**RECORDS TO USE**
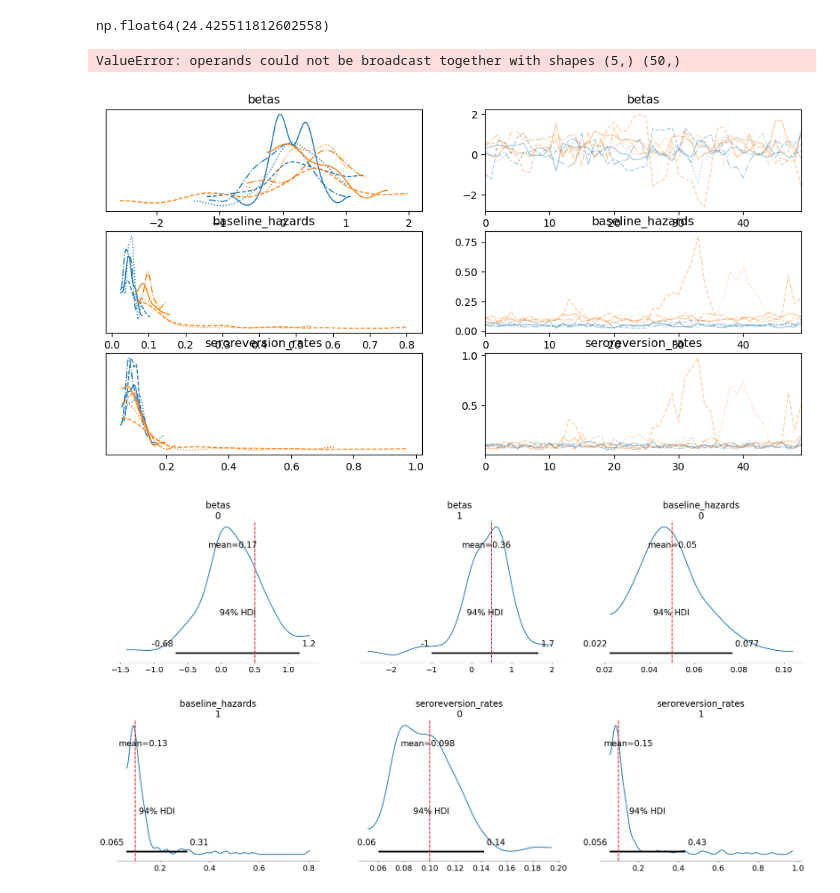
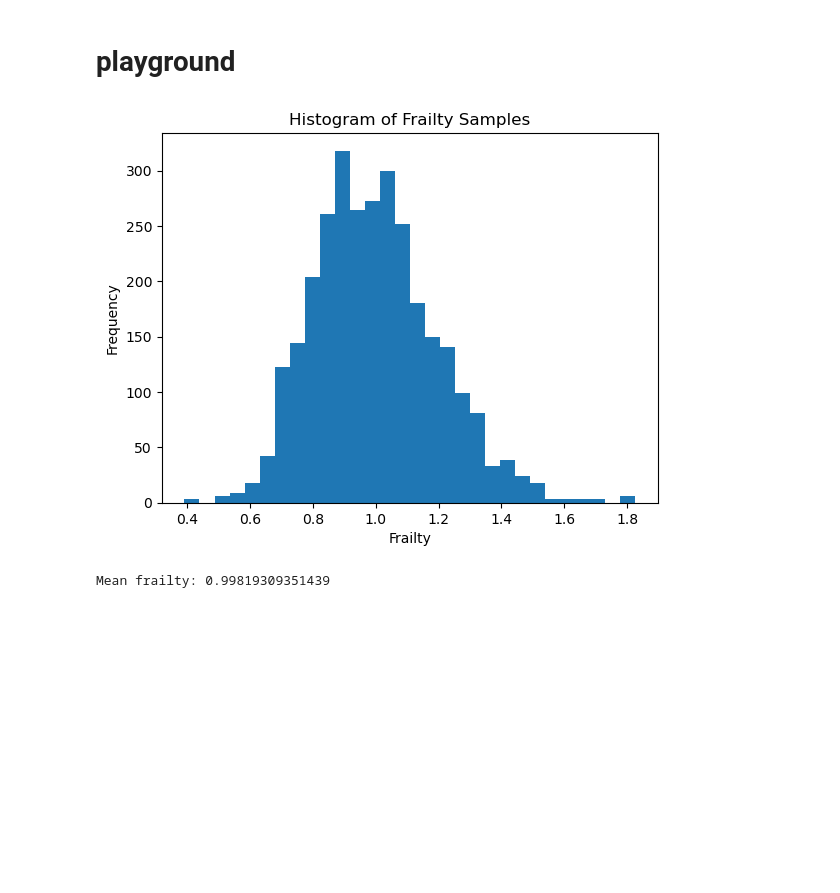
Before and after one commit to aleggs0/multipathogen-sero, a Jupyter notebook: multipathogen_sero/hpc_work/frailty_vs_interaction_analysis.ipynb, the cells around one changed output. Drawn from its saved outputs; the diff is of its cells as text; code cells hidden in the pictures; blank space fills up the shorter version.

Commit message:
update to cycle through experiment params

```diff
--- a/multipathogen_sero/hpc_work/frailty_vs_interaction_analysis.ipynb
+++ b/multipathogen_sero/hpc_work/frailty_vs_interaction_analysis.ipynb
@@ -301,27 +68,6 @@ log_lik_test[50]         -7.594260   -6.975410  129.8990     100.0  1.03204
-# %%
-se_elpd_no_frailty
-# %% [output]
-np.float64(24.425511812602558)
 # %%
-# save relevant plots
-idata_no_frailty = az.from_cmdstanpy(fit_no_frailty)
+OUTPUT_DIR = MODEL_FITS_DIR / "j0" / "a1"
 
-trace_plot(
-    idata_no_frailty,
-    var_names=["betas", "baseline_hazards", "seroreversion_rates"],
-    save_dir=OUTPUT_DIR_FRAILTY
-)
-posterior_plot(
-    idata_no_frailty,
-    var_names=["betas", "baseline_hazards", "seroreversion_rates"],
-    ground_truth={
-        "betas": ground_truth_betas,
-        "baseline_hazards": EXPT_SETTINGS["ground_truth_params"]["baseline_hazards"],
-        "seroreversion_rates": EXPT_SETTINGS["ground_truth_params"]["seroreversion_rates"]
-    },
-    save_dir=OUTPUT_DIR_FRAILTY
-)
-# do elpd
 elpd_frailty, se_elpd_frailty, _ = elpd_using_test_set(
     idata_frailty
 )
@@ -339,7 +85,3 @@ elpd difference (frailty - no frailty): {elpd_diff} (SE: {se_elpd_diff})
 """
 with open(OUTPUT_DIR / "elpd_report.txt", "w") as f:
     f.write(elpd_report)
-# %% [output]
-ValueError: operands could not be broadcast together with shapes (5,) (50,)
-[figure, removed]
-[figure, removed]
@@ -359,0 +88,30 @@ se_elpd = np.sqrt(len(lse) * np.var(lse))  # scalar
+# %% [markdown]
+# playground
+# %%
+import numpy as np
+import matplotlib.pyplot as plt
+
+log_frailty_covariance = np.ones((3, 3))*0.2**2  # Ensure shape is (3,3)
+
+# Generate 100 i.i.d. samples
+indiv_log_frailty_samples = np.random.multivariate_normal(
+    -0.5 * np.diag(log_frailty_covariance), log_frailty_covariance, size=1000
+)
+indiv_frailty_samples = np.exp(indiv_log_frailty_samples)
+
+# Flatten for histogram (if you want all values together)
+flat_frailty = indiv_frailty_samples.flatten()
+
+# Plot histogram
+plt.hist(flat_frailty, bins=30)
+plt.xlabel('Frailty')
+plt.ylabel('Frequency')
+plt.title('Histogram of Frailty Samples')
+plt.show()
+
+# Report mean
+mean_frailty = flat_frailty.mean()
+print("Mean frailty:", mean_frailty)
+# %% [output]
+[figure, added]
+Mean frailty: 0.99819309351439
```
Also changed, not shown: parts of 11 cells of this notebook, 5 other files.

**WHAT THIS TASK INVOLVES**
Please copy out every line in the listing that has the string "with".

**EXERCISE ANSWER**
 with open(OUTPUT_DIR / "elpd_report.txt", "w") as f:
-ValueError: operands could not be broadcast together with shapes (5,) (50,)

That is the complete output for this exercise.